▶ Provided data
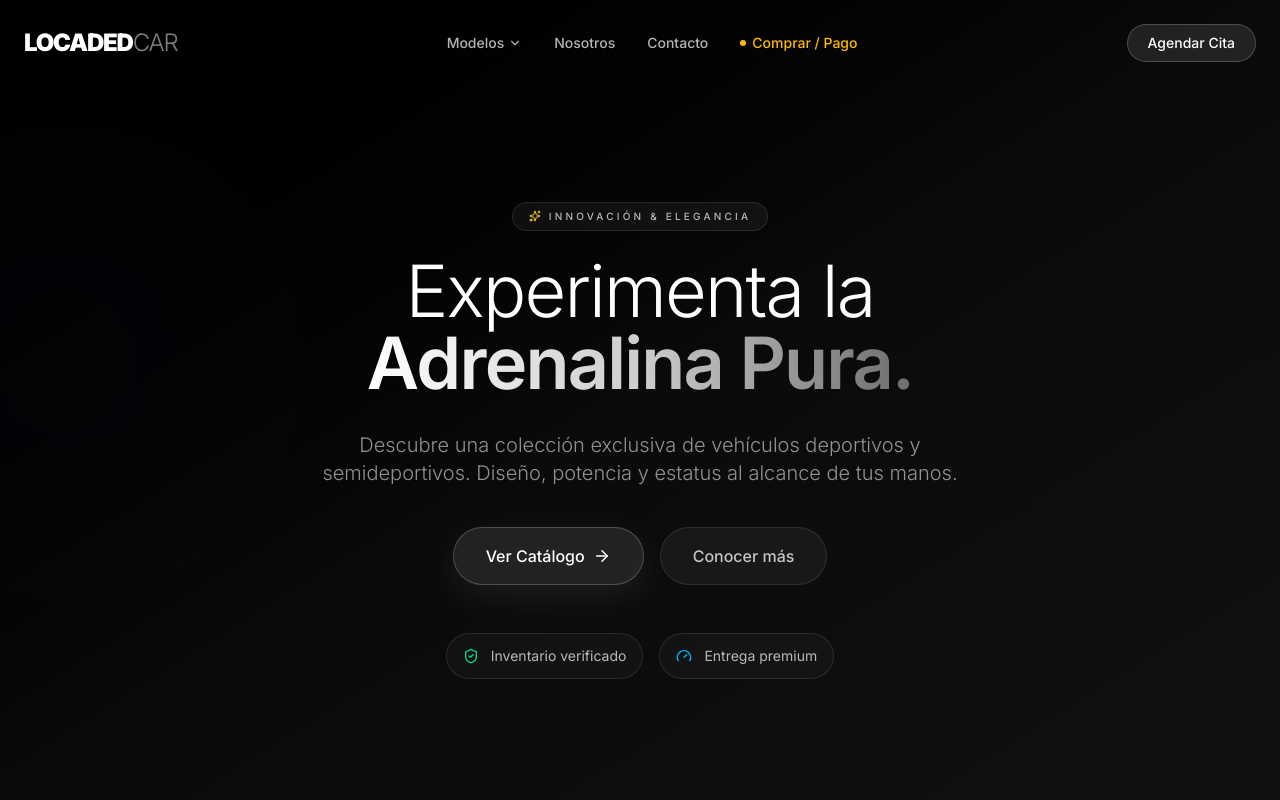
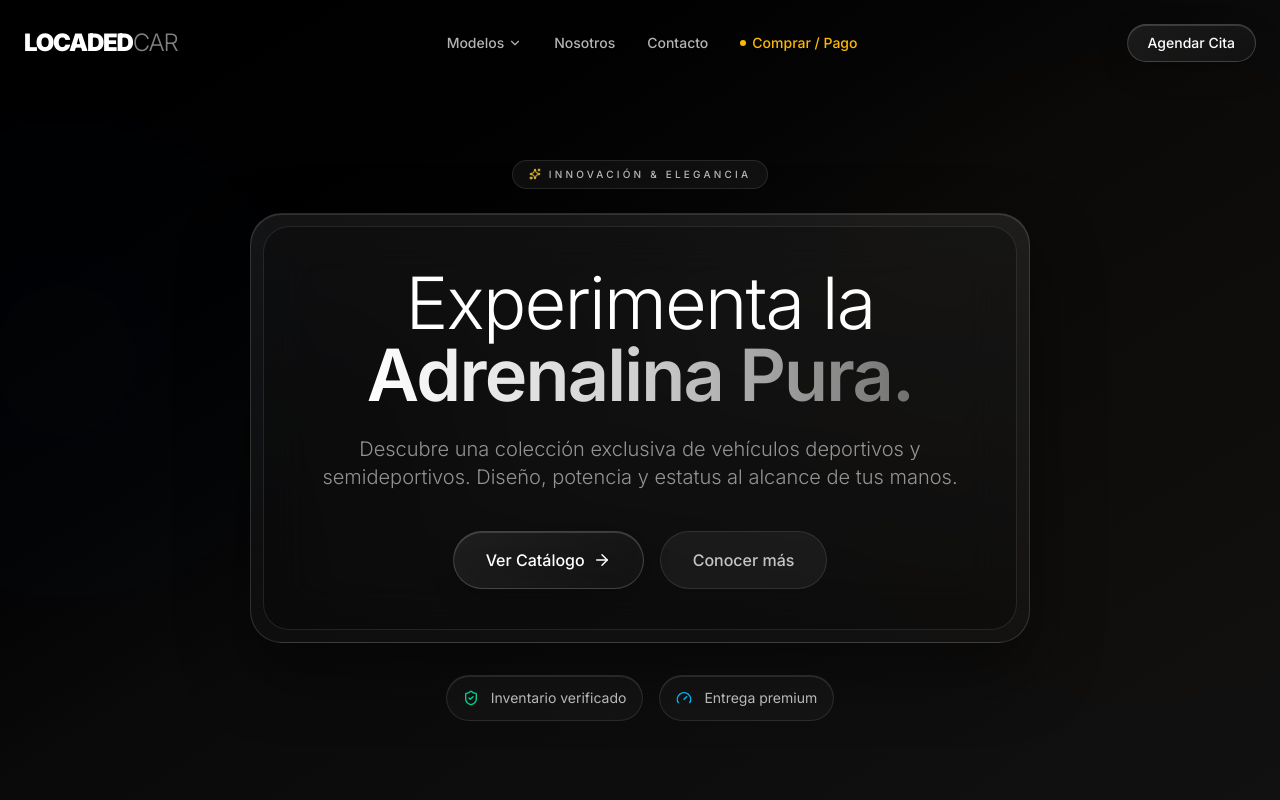
Before and after one commit to YvnPretty/LocadedCar, a Next.js app: page / in a window 1280 px wide. Shown: the top 800 px of the page. Built offline with nearby package versions, Linux system fonts and the light colour scheme; no server answers; the database is empty.

Commit message:
feat: publicar mejoras responsive y shells separados

```diff
--- a/src/app/globals.css
+++ b/src/app/globals.css
@@ -18,8 +18,9 @@ html {
 
 body {
   background:
-    radial-gradient(circle at top, rgba(120, 119, 198, 0.18), transparent 30%),
-    radial-gradient(circle at bottom right, rgba(251, 146, 60, 0.12), transparent 28%),
+    radial-gradient(circle at top, rgba(148, 163, 184, 0.18), transparent 26%),
+    radial-gradient(circle at 80% 10%, rgba(59, 130, 246, 0.12), transparent 22%),
+    radial-gradient(circle at bottom right, rgba(251, 146, 60, 0.12), transparent 20%),
     var(--background);
   color: var(--foreground);
   font-family: var(--font-sans), Arial, Helvetica, sans-serif;
@@ -31,7 +32,8 @@ body::before {
   position: fixed;
   inset: 0;
   pointer-events: none;
-  background-image: linear-gradient(rgba(255,255,255,0.02) 1px, transparent 1px),
+  background:
+    linear-gradient(rgba(255,255,255,0.02) 1px, transparent 1px),
     linear-gradient(90deg, rgba(255,255,255,0.02) 1px, transparent 1px);
   background-size: 32px 32px;
   mask-image: radial-gradient(circle at center, black, transparent 80%);
@@ -42,19 +44,42 @@ body::before {
   color: white;
 }
 
-/* Glassmorphism utilities */
+/* iPhone-like translucent glass */
 .glass {
-  @apply bg-white/5 backdrop-blur-md border border-white/10 shadow-[0_4px_30px_rgba(0,0,0,0.1)];
+  background: rgba(255, 255, 255, 0.06);
+  backdrop-filter: blur(18px);
+  -webkit-backdrop-filter: blur(18px);
+  border: 1px solid rgba(255, 255, 255, 0.12);
+  box-shadow: inset 0 1px 0 rgba(255,255,255,0.08), 0 18px 45px rgba(0,0,0,0.22);
 }
 
 .glass-panel {
-  @apply bg-black/40 backdrop-blur-xl border border-white/10;
+  background: rgba(8, 9, 12, 0.52);
+  backdrop-filter: blur(20px);
+  -webkit-backdrop-filter: blur(20px);
+  border: 1px solid rgba(255, 255, 255, 0.1);
 }
 
 .glass-button {
-  @apply bg-white/10 backdrop-blur-md border border-white/20 hover:bg-white/20 transition-all duration-300;
+  background: linear-gradient(135deg, rgba(255,255,255,0.08), rgba(255,255,255,0.03));
+  backdrop-filter: blur(16px);
+  -webkit-backdrop-filter: blur(16px);
+  border: 1px solid rgba(255,255,255,0.18);
+  box-shadow: inset 0 1px 0 rgba(255,255,255,0.15), 0 10px 30px rgba(0,0,0,0.18);
+  transition: all 0.3s ease;
+}
+
+.glass-button:hover {
+  background: linear-gradient(135deg, rgba(255,255,255,0.12), rgba(255,255,255,0.06));
+  transform: translateY(-1px);
 }
 
 .soft-ring {
-  box-shadow: 0 0 0 1px rgba(255,255,255,0.08), 0 10px 30px rgba(0,0,0,0.25);
+  box-shadow: 0 0 0 1px rgba(255,255,255,0.08), 0 12px 32px rgba(0,0,0,0.25);
 }
+
+.iphone-shell {
+  background: linear-gradient(180deg, rgba(255,255,255,0.08), rgba(255,255,255,0.02));
+  border: 1px solid rgba(255,255,255,0.14);
+  box-shadow: inset 0 1px 0 rgba(255,255,255,0.12), 0 28px 70px rgba(0,0,0,0.45);
+}
--- a/src/app/layout.tsx
+++ b/src/app/layout.tsx
@@ -1,8 +1,7 @@
 import type { Metadata } from "next";
 import { Inter } from "next/font/google";
 import "./globals.css";
-import Navbar from "@/components/Navbar";
-import Footer from "@/components/Footer";
+import RouteShell from "@/components/RouteShell";
 
 const inter = Inter({ subsets: ["latin"] });
 
@@ -18,10 +17,8 @@ export default function RootLayout({
 }>) {
   return (
     <html lang="es" className="dark">
-      <body className={`${inter.className} antialiased selection:bg-white/30 selection:text-white flex flex-col min-h-screen`}>
-        <Navbar />
-        <main className="flex-1">{children}</main>
-        <Footer />
+      <body className={`${inter.className} antialiased selection:bg-white/30 selection:text-white min-h-screen`}>
+        <RouteShell>{children}</RouteShell>
       </body>
     </html>
   );
--- a/src/app/page.tsx
+++ b/src/app/page.tsx
@@ -1,6 +1,8 @@
 import Hero from "@/components/Hero";
 import CatalogGrid from "@/components/CatalogGrid";
 import { PrismaClient } from "@prisma/client";
+
+export const dynamic = "force-dynamic";
 
 const prisma = new PrismaClient();
 
--- a/src/components/CatalogGrid.tsx
+++ b/src/components/CatalogGrid.tsx
@@ -28,6 +28,7 @@ export default function CatalogGrid({ cars }: CatalogGridProps) {
   const [selectedTypes, setSelectedTypes] = useState<string[]>([]);
   const [isBrandOpen, setIsBrandOpen] = useState(true);
   const [isTypeOpen, setIsTypeOpen] = useState(true);
+  const [isFiltersOpen, setIsFiltersOpen] = useState(false);
 
   const toggleBrand = (brand: string) => {
     setSelectedBrands((prev) => (prev.includes(brand) ? prev.filter((b) => b !== brand) : [...prev, brand]));
@@ -49,7 +50,16 @@ export default function CatalogGrid({ cars }: CatalogGridProps) {
   return (
     <div className="w-full flex flex-col md:flex-row gap-10 items-start">
       <aside className="w-full md:w-72 flex-shrink-0 mb-8 md:mb-0">
-        <div className="glass rounded-3xl p-5 soft-ring">
+        <button
+          type="button"
+          onClick={() => setIsFiltersOpen((open) => !open)}
+          className="md:hidden w-full flex items-center justify-between px-4 py-3 mb-3 rounded-2xl border border-white/10 bg-white/[0.04] text-sm text-white"
+          aria-expanded={isFiltersOpen}
+        >
+          <span className="flex items-center gap-2"><SlidersHorizontal size={16} /> Filtrar colección</span>
+          {isFiltersOpen ? <ChevronUp size={16} /> : <ChevronDown size={16} />}
+        </button>
+        <div className={`${isFiltersOpen ? "block" : "hidden"} md:block glass rounded-3xl p-5 soft-ring`}>
           <div className="flex items-center justify-between mb-6">
             <h3 className="text-xl font-medium text-white">Filtros</h3>
             <div className="rounded-full bg-white/5 p-2 text-white/70">
@@ -193,7 +203,7 @@ export default function CatalogGrid({ cars }: CatalogGridProps) {
           <p className="text-white/50 text-sm font-medium">{filteredCars.length} modelos</p>
         </div>
 
-        <motion.div layout className="grid grid-cols-1 xl:grid-cols-2 gap-8">
+        <motion.div layout className="grid grid-cols-1 sm:grid-cols-2 gap-5 lg:gap-8">
           <AnimatePresence mode="popLayout">
             {filteredCars.map((car, index) => (
               <motion.div
--- a/src/components/Hero.tsx
+++ b/src/components/Hero.tsx
@@ -22,7 +22,7 @@ export default function Hero() {
         />
       </div>
 
-      <div className="relative z-10 text-center px-6 max-w-5xl mx-auto mt-20">
+      <div className="relative z-10 text-center px-6 max-w-6xl mx-auto mt-20">
         <motion.div
           initial={{ opacity: 0, y: 30 }}
           animate={{ opacity: 1, y: 0 }}
@@ -34,11 +34,18 @@ export default function Hero() {
           </span>
         </motion.div>
 
+        <motion.div
+          initial={{ opacity: 0, y: 30 }}
+          animate={{ opacity: 1, y: 0 }}
+          transition={{ duration: 1, ease: "easeOut", delay: 0.1 }}
+          className="mx-auto mb-8 w-full max-w-5xl iphone-shell rounded-[32px] p-3 shadow-[0_30px_80px_rgba(0,0,0,0.45)]"
+        >
+          <div className="rounded-[26px] border border-white/10 bg-black/25 p-6 md:p-10 backdrop-blur-xl">
             <motion.h1
               initial={{ opacity: 0, y: 40 }}
               animate={{ opacity: 1, y: 0 }}
               transition={{ duration: 1, ease: "easeOut", delay: 0.2 }}
-          className="text-5xl md:text-7xl font-light tracking-tight mb-8"
+              className="text-5xl md:text-7xl font-light tracking-tight mb-6"
             >
               Experimenta la <br className="hidden md:block" />
               <span className="font-semibold bg-clip-text text-transparent bg-gradient-to-r from-white via-white/80 to-white/40">
@@ -61,7 +68,7 @@ export default function Hero() {
               transition={{ duration: 1, ease: "easeOut", delay: 0.6 }}
               className="flex flex-col sm:flex-row items-center justify-center gap-4"
             >
-          <Link href="/catalogo" className="glass-button w-full sm:w-auto px-8 py-4 rounded-full text-white font-medium flex items-center justify-center gap-2 group shadow-[0_10px_35px_rgba(255,255,255,0.08)]">
+              <Link href="/catalogo" className="glass-button w-full sm:w-auto px-8 py-4 rounded-full text-white font-medium flex items-center justify-center gap-2 group">
                 Ver Catálogo
                 <ArrowRight size={18} className="group-hover:translate-x-1 transition-transform" />
               </Link>
@@ -69,18 +76,20 @@ export default function Hero() {
                 Conocer más
               </Link>
             </motion.div>
+          </div>
+        </motion.div>
 
         <motion.div
           initial={{ opacity: 0, y: 20 }}
           animate={{ opacity: 1, y: 0 }}
           transition={{ duration: 1, ease: "easeOut", delay: 0.8 }}
-          className="mt-12 flex flex-col sm:flex-row items-center justify-center gap-4 text-left sm:text-center"
+          className="mt-4 flex flex-col sm:flex-row items-center justify-center gap-4 text-left sm:text-center"
         >
-          <div className="flex items-center gap-3 rounded-full border border-white/10 bg-white/[0.03] px-4 py-3 text-white/70 backdrop-blur-sm">
+          <div className="flex items-center gap-3 rounded-full border border-white/10 bg-white/[0.03] px-4 py-3 text-white/70 backdrop-blur-sm shadow-[inset_0_1px_0_rgba(255,255,255,0.1)]">
             <ShieldCheck size={16} className="text-emerald-400" />
             <span className="text-sm">Inventario verificado</span>
           </div>
-          <div className="flex items-center gap-3 rounded-full border border-white/10 bg-white/[0.03] px-4 py-3 text-white/70 backdrop-blur-sm">
+          <div className="flex items-center gap-3 rounded-full border border-white/10 bg-white/[0.03] px-4 py-3 text-white/70 backdrop-blur-sm shadow-[inset_0_1px_0_rgba(255,255,255,0.1)]">
             <Gauge size={16} className="text-sky-400" />
             <span className="text-sm">Entrega premium</span>
           </div>
--- /dev/null
+++ b/src/components/RouteShell.tsx
@@ -0,0 +1,22 @@
+"use client";
+
+import { usePathname } from "next/navigation";
+import Navbar from "@/components/Navbar";
+import Footer from "@/components/Footer";
+
+export default function RouteShell({ children }: { children: React.ReactNode }) {
+  const pathname = usePathname();
+  const isStaffArea = pathname.startsWith("/admin") || pathname.startsWith("/pos");
+
+  if (isStaffArea) {
+    return children;
+  }
+
+  return (
+    <>
+      <Navbar />
+      <main className="flex-1">{children}</main>
+      <Footer />
+    </>
+  );
+}
```
Also changed, not shown: src/app/admin/layout.tsx (+40 -3 lines), src/app/pos/POSClient.tsx (+6 -6 lines), 1 other file (tests, documents, lock files or other folders). Lines whose indentation alone changed are shown as unchanged.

▶ What this task involves
Copy out each line of the entries where the word "apply" is found.

▶ Exercise output
-  @apply bg-white/5 backdrop-blur-md border border-white/10 shadow-[0_4px_30px_rgba(0,0,0,0.1)];
-  @apply bg-black/40 backdrop-blur-xl border border-white/10;
-  @apply bg-white/10 backdrop-blur-md border border-white/20 hover:bg-white/20 transition-all duration-300;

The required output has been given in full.